Work required: Filter these entries, keeping only lines that hold the word "pywidgetmenu".

Listed records:
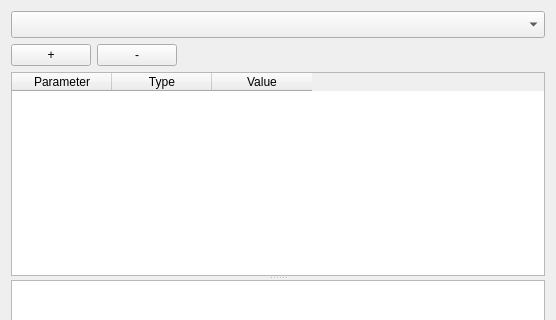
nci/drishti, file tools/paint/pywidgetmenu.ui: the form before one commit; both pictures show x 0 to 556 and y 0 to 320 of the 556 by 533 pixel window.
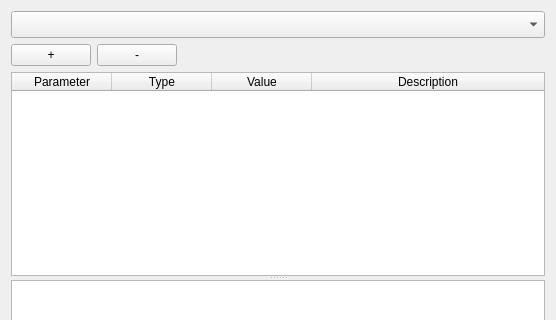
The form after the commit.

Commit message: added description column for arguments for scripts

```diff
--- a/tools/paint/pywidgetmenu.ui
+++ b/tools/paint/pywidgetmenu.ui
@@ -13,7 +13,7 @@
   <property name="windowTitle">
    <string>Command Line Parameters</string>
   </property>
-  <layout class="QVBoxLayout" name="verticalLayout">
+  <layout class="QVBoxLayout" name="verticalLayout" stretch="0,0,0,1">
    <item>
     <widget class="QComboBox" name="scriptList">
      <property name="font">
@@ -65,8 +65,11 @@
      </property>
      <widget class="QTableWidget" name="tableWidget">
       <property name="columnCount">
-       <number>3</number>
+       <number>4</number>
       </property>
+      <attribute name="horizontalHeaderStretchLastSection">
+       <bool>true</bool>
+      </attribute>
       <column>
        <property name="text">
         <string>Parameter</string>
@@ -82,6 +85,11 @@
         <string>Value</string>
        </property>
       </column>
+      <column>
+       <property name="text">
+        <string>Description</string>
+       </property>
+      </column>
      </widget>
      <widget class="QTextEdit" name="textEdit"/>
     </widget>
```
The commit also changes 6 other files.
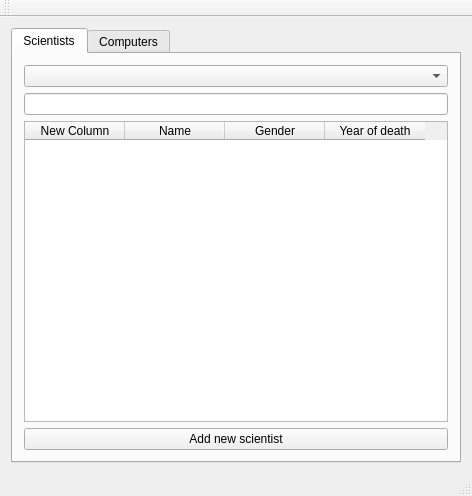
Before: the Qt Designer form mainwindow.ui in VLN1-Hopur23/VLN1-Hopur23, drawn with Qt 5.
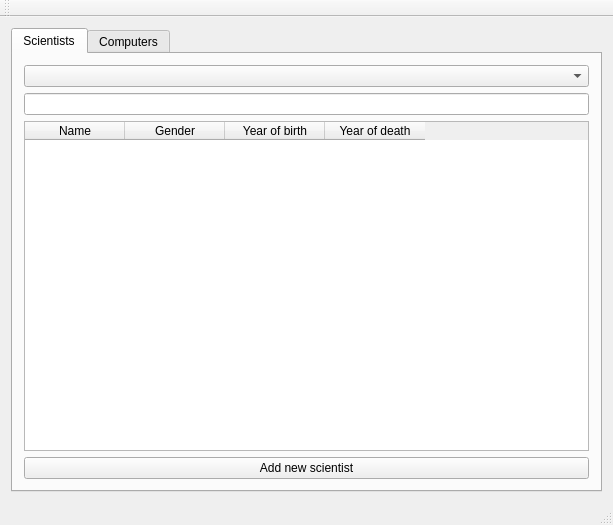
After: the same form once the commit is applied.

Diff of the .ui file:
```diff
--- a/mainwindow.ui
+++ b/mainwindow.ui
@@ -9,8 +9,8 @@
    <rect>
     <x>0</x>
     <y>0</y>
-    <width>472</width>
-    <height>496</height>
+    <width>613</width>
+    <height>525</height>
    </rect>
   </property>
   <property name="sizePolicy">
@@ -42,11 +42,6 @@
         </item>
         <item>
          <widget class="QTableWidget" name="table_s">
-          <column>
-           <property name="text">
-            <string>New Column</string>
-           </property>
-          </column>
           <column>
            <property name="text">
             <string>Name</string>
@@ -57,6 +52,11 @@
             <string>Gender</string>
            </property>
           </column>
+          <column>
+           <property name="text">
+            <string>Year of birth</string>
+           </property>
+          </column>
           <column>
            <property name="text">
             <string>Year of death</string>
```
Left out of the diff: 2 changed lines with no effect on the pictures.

Answer section:
nci/drishti, file tools/paint/pywidgetmenu.ui: the form before one commit; both pictures show x 0 to 556 and y 0 to 320 of the 556 by 533 pixel window.
--- a/tools/paint/pywidgetmenu.ui
+++ b/tools/paint/pywidgetmenu.ui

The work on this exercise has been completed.